◆ **Task directions**
Find every line below that contains the word "rounded" and copy it out.

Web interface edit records

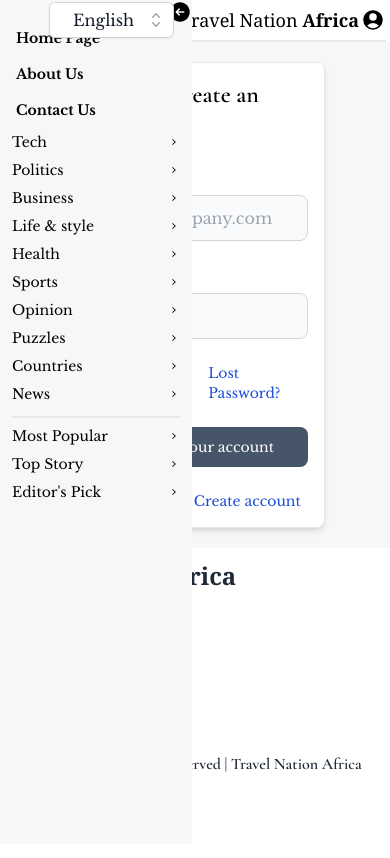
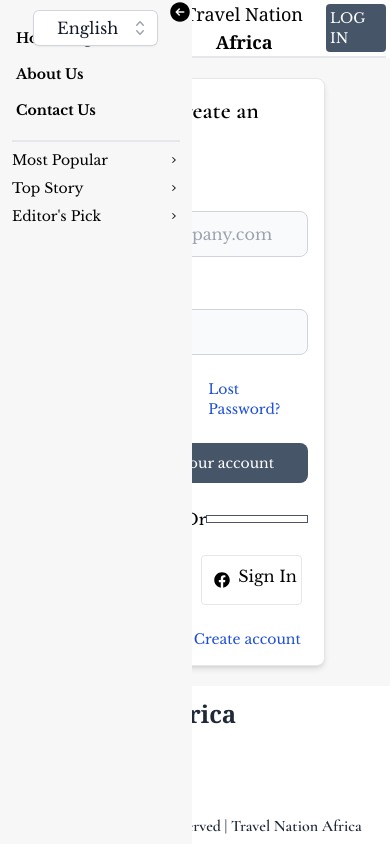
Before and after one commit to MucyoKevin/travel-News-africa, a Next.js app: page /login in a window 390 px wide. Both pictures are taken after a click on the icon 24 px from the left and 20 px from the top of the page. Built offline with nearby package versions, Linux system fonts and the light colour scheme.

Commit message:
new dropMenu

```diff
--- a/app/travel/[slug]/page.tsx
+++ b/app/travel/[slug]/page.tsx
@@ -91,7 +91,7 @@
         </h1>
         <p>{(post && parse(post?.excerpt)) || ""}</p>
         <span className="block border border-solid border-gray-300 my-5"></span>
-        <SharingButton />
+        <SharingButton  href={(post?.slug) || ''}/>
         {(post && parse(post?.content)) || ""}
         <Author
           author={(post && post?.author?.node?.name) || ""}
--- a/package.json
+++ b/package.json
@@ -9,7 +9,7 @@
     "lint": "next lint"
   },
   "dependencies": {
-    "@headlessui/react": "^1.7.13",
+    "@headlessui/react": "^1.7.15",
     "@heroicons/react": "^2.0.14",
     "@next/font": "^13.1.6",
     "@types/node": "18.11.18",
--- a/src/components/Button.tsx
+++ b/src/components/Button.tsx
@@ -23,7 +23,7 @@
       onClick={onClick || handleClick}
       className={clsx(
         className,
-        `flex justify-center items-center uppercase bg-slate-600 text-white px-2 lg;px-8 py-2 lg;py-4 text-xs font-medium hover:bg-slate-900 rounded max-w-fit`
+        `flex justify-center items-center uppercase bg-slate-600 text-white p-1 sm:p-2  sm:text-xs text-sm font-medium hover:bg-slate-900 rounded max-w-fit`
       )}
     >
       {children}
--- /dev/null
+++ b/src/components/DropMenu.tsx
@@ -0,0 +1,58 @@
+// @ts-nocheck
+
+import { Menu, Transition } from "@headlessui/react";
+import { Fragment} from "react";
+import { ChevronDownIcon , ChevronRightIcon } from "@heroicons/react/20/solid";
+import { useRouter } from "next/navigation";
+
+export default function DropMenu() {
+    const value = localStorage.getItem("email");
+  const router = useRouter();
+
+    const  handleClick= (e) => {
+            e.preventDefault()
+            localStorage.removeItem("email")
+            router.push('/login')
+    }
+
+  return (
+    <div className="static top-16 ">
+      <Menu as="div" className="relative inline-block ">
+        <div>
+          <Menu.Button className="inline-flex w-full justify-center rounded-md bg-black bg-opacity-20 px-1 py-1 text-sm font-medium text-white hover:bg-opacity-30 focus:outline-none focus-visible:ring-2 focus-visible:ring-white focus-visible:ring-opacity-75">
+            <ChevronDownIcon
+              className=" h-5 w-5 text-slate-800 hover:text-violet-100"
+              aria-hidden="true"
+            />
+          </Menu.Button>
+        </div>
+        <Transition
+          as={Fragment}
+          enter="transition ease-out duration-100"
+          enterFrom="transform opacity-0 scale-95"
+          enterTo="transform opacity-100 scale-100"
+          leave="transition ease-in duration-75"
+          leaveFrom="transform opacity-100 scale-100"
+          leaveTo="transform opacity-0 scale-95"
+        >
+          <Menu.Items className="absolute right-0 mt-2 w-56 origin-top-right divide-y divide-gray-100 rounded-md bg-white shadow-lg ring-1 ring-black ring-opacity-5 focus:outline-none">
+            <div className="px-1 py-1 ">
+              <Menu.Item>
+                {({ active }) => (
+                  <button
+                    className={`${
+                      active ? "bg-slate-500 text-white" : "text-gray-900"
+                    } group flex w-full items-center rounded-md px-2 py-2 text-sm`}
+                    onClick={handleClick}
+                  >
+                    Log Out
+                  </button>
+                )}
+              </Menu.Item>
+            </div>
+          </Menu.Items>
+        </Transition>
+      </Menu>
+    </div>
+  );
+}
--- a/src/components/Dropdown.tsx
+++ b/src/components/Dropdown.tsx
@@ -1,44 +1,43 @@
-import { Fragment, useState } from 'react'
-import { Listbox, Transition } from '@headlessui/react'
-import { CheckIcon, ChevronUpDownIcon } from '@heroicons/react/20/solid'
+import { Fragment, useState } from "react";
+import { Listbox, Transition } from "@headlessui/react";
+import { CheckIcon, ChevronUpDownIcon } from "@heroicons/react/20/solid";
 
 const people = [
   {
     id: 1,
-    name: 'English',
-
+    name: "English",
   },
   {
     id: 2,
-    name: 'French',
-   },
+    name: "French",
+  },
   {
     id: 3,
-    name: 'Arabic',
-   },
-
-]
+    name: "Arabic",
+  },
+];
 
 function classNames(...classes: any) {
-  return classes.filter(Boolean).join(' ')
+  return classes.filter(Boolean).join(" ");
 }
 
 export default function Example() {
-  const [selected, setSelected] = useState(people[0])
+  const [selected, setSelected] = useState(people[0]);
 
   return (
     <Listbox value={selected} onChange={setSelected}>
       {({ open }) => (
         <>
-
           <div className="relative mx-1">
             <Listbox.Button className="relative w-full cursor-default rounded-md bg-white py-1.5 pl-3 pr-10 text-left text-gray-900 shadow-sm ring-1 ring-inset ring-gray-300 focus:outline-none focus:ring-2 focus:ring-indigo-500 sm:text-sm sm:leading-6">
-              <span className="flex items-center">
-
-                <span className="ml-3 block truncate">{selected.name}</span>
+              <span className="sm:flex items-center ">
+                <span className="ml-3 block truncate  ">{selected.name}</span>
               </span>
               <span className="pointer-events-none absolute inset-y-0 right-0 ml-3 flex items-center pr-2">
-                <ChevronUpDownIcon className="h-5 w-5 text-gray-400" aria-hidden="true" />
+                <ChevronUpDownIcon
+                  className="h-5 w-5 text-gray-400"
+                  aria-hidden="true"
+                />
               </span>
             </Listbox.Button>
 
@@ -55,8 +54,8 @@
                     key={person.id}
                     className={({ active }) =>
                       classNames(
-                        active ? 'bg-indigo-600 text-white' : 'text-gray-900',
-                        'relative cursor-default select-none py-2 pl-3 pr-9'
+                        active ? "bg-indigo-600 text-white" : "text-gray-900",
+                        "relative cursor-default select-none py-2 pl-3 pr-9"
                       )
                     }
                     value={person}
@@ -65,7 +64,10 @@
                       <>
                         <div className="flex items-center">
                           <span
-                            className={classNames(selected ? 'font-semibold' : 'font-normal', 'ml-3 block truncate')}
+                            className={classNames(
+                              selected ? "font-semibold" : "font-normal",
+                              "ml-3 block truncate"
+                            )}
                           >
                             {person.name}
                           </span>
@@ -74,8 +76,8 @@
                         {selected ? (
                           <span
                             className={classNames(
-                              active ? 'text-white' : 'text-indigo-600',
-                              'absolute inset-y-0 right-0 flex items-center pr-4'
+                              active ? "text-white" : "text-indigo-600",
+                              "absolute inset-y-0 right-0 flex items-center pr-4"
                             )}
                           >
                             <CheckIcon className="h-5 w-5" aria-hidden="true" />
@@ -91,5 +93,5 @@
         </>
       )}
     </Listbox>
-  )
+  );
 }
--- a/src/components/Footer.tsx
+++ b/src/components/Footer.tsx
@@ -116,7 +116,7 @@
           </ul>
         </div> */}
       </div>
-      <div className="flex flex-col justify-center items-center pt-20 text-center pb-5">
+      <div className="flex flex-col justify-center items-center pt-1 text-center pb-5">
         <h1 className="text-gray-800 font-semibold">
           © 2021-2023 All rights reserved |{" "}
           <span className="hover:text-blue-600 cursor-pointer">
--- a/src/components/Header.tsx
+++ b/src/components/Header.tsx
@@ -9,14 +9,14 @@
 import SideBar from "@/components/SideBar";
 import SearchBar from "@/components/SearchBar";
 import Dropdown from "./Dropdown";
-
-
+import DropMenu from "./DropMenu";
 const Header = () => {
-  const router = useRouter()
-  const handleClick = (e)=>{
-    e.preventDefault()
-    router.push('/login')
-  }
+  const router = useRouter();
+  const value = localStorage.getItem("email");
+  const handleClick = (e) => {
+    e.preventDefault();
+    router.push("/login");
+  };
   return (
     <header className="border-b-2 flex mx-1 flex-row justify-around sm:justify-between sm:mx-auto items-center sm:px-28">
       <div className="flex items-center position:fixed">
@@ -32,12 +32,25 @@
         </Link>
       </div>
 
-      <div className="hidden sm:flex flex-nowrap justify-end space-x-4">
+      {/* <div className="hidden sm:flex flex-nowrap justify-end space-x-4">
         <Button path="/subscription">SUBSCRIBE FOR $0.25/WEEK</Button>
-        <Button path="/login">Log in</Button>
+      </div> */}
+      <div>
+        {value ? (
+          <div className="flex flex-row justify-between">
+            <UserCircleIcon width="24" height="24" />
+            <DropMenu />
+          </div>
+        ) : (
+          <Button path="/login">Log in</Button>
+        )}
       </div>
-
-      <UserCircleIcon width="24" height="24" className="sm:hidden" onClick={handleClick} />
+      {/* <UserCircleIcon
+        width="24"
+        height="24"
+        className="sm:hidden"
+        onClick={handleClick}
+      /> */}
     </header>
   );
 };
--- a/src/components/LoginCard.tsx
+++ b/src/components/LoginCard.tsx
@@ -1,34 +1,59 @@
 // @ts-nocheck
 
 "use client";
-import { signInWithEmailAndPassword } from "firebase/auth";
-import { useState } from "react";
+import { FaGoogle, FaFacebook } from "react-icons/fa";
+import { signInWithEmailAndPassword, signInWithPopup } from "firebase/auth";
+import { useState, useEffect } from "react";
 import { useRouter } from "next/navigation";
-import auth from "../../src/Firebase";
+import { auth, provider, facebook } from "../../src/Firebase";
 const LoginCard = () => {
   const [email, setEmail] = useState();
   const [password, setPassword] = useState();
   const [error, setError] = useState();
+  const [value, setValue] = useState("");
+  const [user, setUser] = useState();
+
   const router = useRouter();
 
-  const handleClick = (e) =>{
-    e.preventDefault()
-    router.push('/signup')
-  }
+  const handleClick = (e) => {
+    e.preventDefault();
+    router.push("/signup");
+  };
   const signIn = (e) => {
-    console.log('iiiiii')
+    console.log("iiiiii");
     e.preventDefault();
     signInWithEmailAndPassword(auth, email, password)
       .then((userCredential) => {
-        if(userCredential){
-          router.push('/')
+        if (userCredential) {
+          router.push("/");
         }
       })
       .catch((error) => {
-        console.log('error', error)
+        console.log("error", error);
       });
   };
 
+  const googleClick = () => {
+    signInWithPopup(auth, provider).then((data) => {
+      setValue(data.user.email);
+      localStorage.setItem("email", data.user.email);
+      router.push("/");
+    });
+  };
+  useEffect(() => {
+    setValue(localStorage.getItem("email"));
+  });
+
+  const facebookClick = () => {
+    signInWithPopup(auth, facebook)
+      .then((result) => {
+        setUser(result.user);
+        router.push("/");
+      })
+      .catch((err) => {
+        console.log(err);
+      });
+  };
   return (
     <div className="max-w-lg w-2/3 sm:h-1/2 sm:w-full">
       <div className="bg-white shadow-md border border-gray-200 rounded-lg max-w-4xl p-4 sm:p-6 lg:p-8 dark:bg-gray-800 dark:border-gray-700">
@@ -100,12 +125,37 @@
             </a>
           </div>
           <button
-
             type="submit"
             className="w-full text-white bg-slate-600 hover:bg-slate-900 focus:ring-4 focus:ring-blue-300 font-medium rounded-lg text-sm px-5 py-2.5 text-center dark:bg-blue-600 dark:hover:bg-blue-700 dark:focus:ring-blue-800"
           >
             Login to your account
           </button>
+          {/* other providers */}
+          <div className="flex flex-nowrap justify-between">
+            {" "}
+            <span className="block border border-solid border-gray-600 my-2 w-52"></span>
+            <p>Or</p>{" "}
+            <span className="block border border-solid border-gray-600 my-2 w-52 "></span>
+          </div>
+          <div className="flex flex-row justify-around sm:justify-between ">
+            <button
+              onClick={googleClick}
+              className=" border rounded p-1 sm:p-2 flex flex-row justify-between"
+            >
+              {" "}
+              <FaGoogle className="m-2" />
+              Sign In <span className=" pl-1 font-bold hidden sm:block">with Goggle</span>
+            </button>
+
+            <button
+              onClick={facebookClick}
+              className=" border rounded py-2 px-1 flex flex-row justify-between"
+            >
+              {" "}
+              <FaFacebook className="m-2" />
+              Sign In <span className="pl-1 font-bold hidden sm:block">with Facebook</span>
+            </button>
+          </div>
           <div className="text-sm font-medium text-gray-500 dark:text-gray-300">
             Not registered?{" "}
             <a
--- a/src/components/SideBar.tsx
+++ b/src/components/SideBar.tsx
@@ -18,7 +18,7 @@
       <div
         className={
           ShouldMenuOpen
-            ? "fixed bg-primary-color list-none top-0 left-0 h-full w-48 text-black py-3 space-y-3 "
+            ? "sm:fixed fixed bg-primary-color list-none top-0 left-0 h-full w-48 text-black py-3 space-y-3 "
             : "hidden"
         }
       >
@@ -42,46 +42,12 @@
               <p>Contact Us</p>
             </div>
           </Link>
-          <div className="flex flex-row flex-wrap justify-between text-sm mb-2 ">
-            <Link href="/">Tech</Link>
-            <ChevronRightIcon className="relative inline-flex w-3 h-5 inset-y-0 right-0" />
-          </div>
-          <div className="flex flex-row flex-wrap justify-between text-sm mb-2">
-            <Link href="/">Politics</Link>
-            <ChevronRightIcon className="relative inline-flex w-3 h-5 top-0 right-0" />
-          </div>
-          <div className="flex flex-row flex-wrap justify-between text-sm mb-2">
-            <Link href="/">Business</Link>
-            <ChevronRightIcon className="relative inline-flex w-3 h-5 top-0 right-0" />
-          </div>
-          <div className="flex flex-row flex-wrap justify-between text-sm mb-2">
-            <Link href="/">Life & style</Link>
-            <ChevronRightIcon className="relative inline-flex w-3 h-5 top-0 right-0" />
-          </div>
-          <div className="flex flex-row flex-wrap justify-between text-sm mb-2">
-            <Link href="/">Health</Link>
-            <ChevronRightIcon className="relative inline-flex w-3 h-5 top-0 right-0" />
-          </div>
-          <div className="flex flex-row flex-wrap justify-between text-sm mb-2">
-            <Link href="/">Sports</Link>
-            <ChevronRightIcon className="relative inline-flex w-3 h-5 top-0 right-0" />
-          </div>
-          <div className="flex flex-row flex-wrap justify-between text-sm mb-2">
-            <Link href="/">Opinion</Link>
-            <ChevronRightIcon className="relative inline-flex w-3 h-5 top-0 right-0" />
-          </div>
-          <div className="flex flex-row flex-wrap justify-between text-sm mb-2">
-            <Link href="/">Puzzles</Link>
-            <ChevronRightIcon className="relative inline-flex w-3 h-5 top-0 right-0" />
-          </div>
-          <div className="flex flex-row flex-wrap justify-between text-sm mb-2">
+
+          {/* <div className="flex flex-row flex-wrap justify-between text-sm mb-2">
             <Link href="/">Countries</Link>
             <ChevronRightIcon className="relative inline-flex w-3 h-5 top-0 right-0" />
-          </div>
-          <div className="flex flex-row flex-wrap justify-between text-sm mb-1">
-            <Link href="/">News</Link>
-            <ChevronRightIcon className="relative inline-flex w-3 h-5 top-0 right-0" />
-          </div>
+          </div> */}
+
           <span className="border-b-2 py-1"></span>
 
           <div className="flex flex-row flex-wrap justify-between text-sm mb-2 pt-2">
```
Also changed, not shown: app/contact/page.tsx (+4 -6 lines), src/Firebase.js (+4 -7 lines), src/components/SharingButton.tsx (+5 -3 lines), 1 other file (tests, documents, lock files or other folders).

◆ **Exercise response**
-        `flex justify-center items-center uppercase bg-slate-600 text-white px-2 lg;px-8 py-2 lg;py-4 text-xs font-medium hover:bg-slate-900 rounded max-w-fit`
+        `flex justify-center items-center uppercase bg-slate-600 text-white p-1 sm:p-2  sm:text-xs text-sm font-medium hover:bg-slate-900 rounded max-w-fit`
+          <Menu.Button className="inline-flex w-full justify-center rounded-md bg-black bg-opacity-20 px-1 py-1 text-sm font-medium text-white hover:bg-opacity-30 focus:outline-none focus-visible:ring-2 focus-visible:ring-white focus-visible:ring-opacity-75">
+          <Menu.Items className="absolute right-0 mt-2 w-56 origin-top-right divide-y divide-gray-100 rounded-md bg-white shadow-lg ring-1 ring-black ring-opacity-5 focus:outline-none">
+                    } group flex w-full items-center rounded-md px-2 py-2 text-sm`}
             <Listbox.Button className="relative w-full cursor-default rounded-md bg-white py-1.5 pl-3 pr-10 text-left text-gray-900 shadow-sm ring-1 ring-inset ring-gray-300 focus:outline-none focus:ring-2 focus:ring-indigo-500 sm:text-sm sm:leading-6">
       <div className="bg-white shadow-md border border-gray-200 rounded-lg max-w-4xl p-4 sm:p-6 lg:p-8 dark:bg-gray-800 dark:border-gray-700">
             className="w-full text-white bg-slate-600 hover:bg-slate-900 focus:ring-4 focus:ring-blue-300 font-medium rounded-lg text-sm px-5 py-2.5 text-center dark:bg-blue-600 dark:hover:bg-blue-700 dark:focus:ring-blue-800"
+              className=" border rounded p-1 sm:p-2 flex flex-row justify-between"
+              className=" border rounded py-2 px-1 flex flex-row justify-between"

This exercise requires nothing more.